To get to this conclusion, the newspaper analysed sales, profits and employment over the past year of members of the S&P 500. “Many American companies have emerged from the economic crisis - the worst since World War II - leaner, more productive, and more profitable,” the story says. “They have lightened their debt burdens and many are flush with cash.”
The question is, what are they going to do with this surfeit of funds? Understandably, with the financial crash still such a recent memory and the global economy remaining shaky, many companies may find their newly-acquired habits of frugality are hard to shift. However, the WSJ analysis also uncovered an increase in capital spending in the past year, with investment in new plants and equipment on the rise. But these businesses are missing a trick if they do not use the opportunity to invest in IP and other intangible assets as well.

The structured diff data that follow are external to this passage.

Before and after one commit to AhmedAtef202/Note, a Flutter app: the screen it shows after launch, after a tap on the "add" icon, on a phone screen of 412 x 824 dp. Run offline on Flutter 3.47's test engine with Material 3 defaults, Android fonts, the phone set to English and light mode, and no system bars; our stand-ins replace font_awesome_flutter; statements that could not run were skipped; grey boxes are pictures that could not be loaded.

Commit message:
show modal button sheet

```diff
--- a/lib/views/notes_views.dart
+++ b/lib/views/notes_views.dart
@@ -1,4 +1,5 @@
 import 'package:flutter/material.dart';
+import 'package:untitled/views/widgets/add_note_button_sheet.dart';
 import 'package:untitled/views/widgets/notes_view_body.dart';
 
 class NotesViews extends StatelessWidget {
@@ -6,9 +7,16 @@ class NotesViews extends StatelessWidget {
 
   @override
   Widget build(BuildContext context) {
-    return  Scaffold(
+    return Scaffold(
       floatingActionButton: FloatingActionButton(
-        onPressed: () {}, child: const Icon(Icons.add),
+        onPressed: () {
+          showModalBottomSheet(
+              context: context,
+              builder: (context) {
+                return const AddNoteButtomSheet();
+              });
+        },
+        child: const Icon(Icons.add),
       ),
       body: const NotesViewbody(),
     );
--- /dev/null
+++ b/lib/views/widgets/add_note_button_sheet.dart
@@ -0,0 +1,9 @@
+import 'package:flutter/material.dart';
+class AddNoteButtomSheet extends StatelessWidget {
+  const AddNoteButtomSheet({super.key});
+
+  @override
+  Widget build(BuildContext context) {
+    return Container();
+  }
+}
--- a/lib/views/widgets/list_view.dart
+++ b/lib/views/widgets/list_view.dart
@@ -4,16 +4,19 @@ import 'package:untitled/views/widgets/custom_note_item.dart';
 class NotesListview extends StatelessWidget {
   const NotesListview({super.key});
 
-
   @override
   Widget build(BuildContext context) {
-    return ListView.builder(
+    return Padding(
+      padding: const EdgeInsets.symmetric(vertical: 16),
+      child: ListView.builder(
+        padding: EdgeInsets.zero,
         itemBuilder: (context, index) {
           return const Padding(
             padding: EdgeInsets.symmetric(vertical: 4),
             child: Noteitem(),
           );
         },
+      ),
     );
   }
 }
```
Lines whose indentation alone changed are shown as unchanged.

Intellectual property certainly has a higher profile today than it did five years ago, but it is still not as well understood or appreciated as it should be. Now that the good times are back - for big American companies at least - IP departments need to make the case that the time is right for some care and attention to be lavished on them. And there is no shortage of evidence to justify their case. Two very recent news stories - the multi-trillion dollar IP boost to the US economy, and the unstoppable march of Apple’s brand value - reveal the tremendous value-add that IP delivers. Meanwhile, the smartphone wars (and what may yet develop into the social media wars) show that companies without the necessary IP protection are highly vulnerable to attack.
Investing in IP does not have to mean going out and buying patents. It’s about developing quality portfolios and making sure that the in-house function is properly manned, as well as ensuring that IP strategy is aligned to overall corporate strategy, that there is cross-departmental IP-related communication, that monetisation and value creation opportunities are fully explored, and that overall IP performance is properly benchmarked. All that has to be funded. Those holding the purse strings need to be persuaded that while the cash is available, investing in IP is something that should not be postponed. It’s time to make the case.